We expect to launch Bartolomeo in 2018.
Quote from: Olaf on 10/24/2017 03:41 pmhttp://spacenews.com/qa-airbus-oliver-juckenhofel-gung-ho-on-deep-space-gateway/QuoteWe expect to launch Bartolomeo in 2018.Most likely Bartolomeo and Bishop (Nanoracks Commercial Airlock) will be delayed by more than a year.AFAIK, Bartolomeo and Bishop are pressurized payloads for SpX-19 and SpX-21. SpX-16 (or -14) deliver IDA-3 to the ISS. All other SpaceX resupply missions have external science payloads.HTV-6; -7; -8 and -9 have all six Li-ion batteries as pressurized payload. And AFAIK Cygnus and Dreamchaser can't deliver it to the ISS. So only if IDA is delayed or dropped or the manifest has been shuffled, Bartolomeo will be available NET2019. (This is also stated in the 2017 presentation, page 2: I posted; Mission duration 2019-2024.)
I like the Oceaneering GOLD2 payload connector, looks even smaller than CLPA adapter, that Nanoracks Kaber deployer is using. The MISSE-FF, uses a smaler version, most likely called GOLD, to connect MSC's (MISSE Sample Carriers) to the payload facility. The document states that Bartolomeo has 4 single and 4 double GOLD 2 interfaces. I get the impression that the nadir (Earth facing) side of the platform is reserved for another payload. Possibly a FRAM for a 2th MUSES platform.This document is still a bit vage: slide 7 (added image). I'm curious for your thoughts about this.

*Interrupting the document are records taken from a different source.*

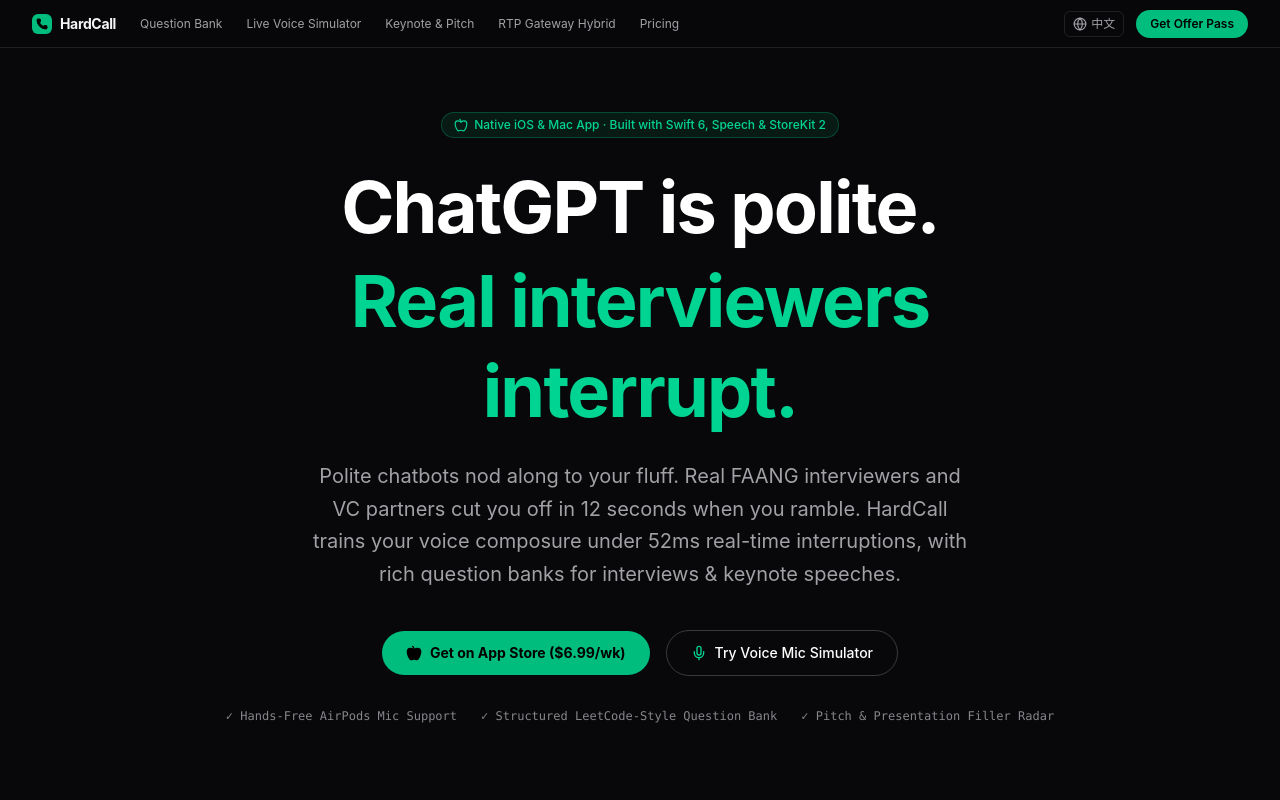
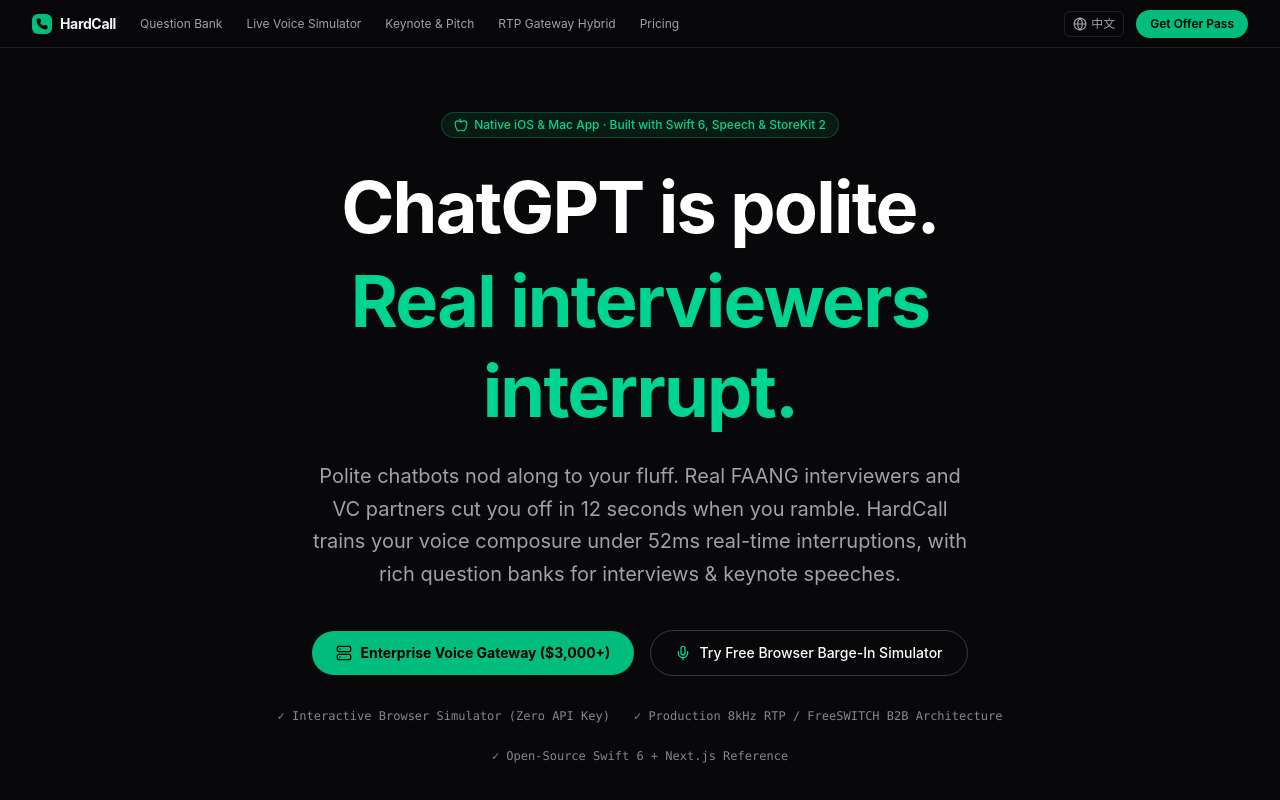
Before and after one commit to wangguode/hardcall, a Next.js app: page / in a window 1280 px wide. Shown: the top 800 px of the page. Built offline with nearby package versions, Linux system fonts and the light colour scheme.

Commit message:
feat(b2b): reposition HardCall web hero to Enterprise Voice Gateway (,000+) & transparent simulator scope

```diff
--- a/src/app/page.tsx
+++ b/src/app/page.tsx
@@ -538,11 +538,11 @@ export default function HomePage() {
 
           <div className="pt-4 flex flex-wrap items-center justify-center gap-4">
             <a
-              href="#pricing"
+              href="#enterprise-b2b"
               className="px-6 py-3 rounded-full bg-emerald-500 hover:bg-emerald-400 text-black font-bold text-sm flex items-center gap-2 transition-transform active:scale-95"
             >
-              <Apple className="w-4 h-4 fill-current" />
-              <span>{isEn ? "Get on App Store ($6.99/wk)" : "App Store 获取 ($6.99/周起)"}</span>
+              <Server className="w-4 h-4" />
+              <span>{isEn ? "Enterprise Voice Gateway ($3,000+)" : "企业私有化语音网关定制 ($3,000+)"}</span>
             </a>
 
             <a
@@ -550,14 +550,14 @@ export default function HomePage() {
               className="px-6 py-3 rounded-full border border-white/20 hover:border-white/40 text-white font-medium text-sm flex items-center gap-2 transition-colors"
             >
               <Mic className="w-4 h-4 text-emerald-400" />
-              <span>{isEn ? "Try Voice Mic Simulator" : "在线体验麦克风语音对练"}</span>
+              <span>{isEn ? "Try Free Browser Barge-In Simulator" : "免费体验浏览器端打断模拟器"}</span>
             </a>
           </div>
 
           <div className="pt-2 flex flex-wrap items-center justify-center gap-6 text-xs text-[#86868b] font-mono">
-            <span>✓ Hands-Free AirPods Mic Support</span>
-            <span>✓ Structured LeetCode-Style Question Bank</span>
-            <span>✓ Pitch & Presentation Filler Radar</span>
+            <span>✓ Interactive Browser Simulator (Zero API Key)</span>
+            <span>✓ Production 8kHz RTP / FreeSWITCH B2B Architecture</span>
+            <span>✓ Open-Source Swift 6 + Next.js Reference</span>
           </div>
         </div>
       </section>
@@ -1223,7 +1223,7 @@ export default function HomePage() {
           )}
 
           {/* B2B 高客单价：企业语音网关与私有化部署入口 */}
-          <div className="mt-10 p-6 sm:p-8 rounded-3xl bg-[#12141a] border border-white/10 flex flex-col sm:flex-row items-start sm:items-center justify-between gap-6">
+          <div id="enterprise-b2b" className="mt-10 p-6 sm:p-8 rounded-3xl bg-[#12141a] border border-white/10 flex flex-col sm:flex-row items-start sm:items-center justify-between gap-6">
             <div className="space-y-2 max-w-xl">
               <div className="text-xs font-mono font-bold text-emerald-400 uppercase">
                 {isEn
```
Also changed, not shown: 1 other file (tests, documents, lock files or other folders).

Don't you mean unpressurized payloads (i.e. in the trunk/external)?
The Bartolomeo external platform is a ~40mln Euro investment for Airbus Space. A dedicated Dragon launch would add at least 150mln dollar to this. So I don't think that is realistic.
A search for Bartolomeo today lead me to this presentation from june 4th.http://youbenefit.spaceflight.esa.int/docs/20180620/Bartolomeo.pdf
Robotic Survey of Columbus (COL) Trunnions: The robotics team performed a survey of the Cargo Bridge & Columbus Trunnion using the MSS cameras in preparation for the Bartolomeo (BTL) commercial facility arriving on SpX-20. Upon arrival, it will be robotically deployed and attached to the ram-facing Columbus (COL) trunnion pins. The trunnion-to-trunnion distance is critical to the success of Bartolomeo installation as a larger-than-expected spacing could result in excessive structural loading within the outrigger beam during trunnion clamp closure. This survey will assist in confirming the on orbit trunnion-to-trunnion measurement.
The European Space Agency ESA has now firmly booked a payload slot for a Norwegian instrument to monitor plasma density in the Earth's atmosphere.
The Multi-Needle Langmuir Probe (m-NLP) is an instrument from the University of Oslo and the Norwegian company Eidsvoll Electronics to measure ionospheric plasma densities.
The payload is scheduled to launch on ISS resupply flight NG-14 in October 2020 and will be the first payload to be installed on the Bartolomeo Platform outside the European Columbus Module.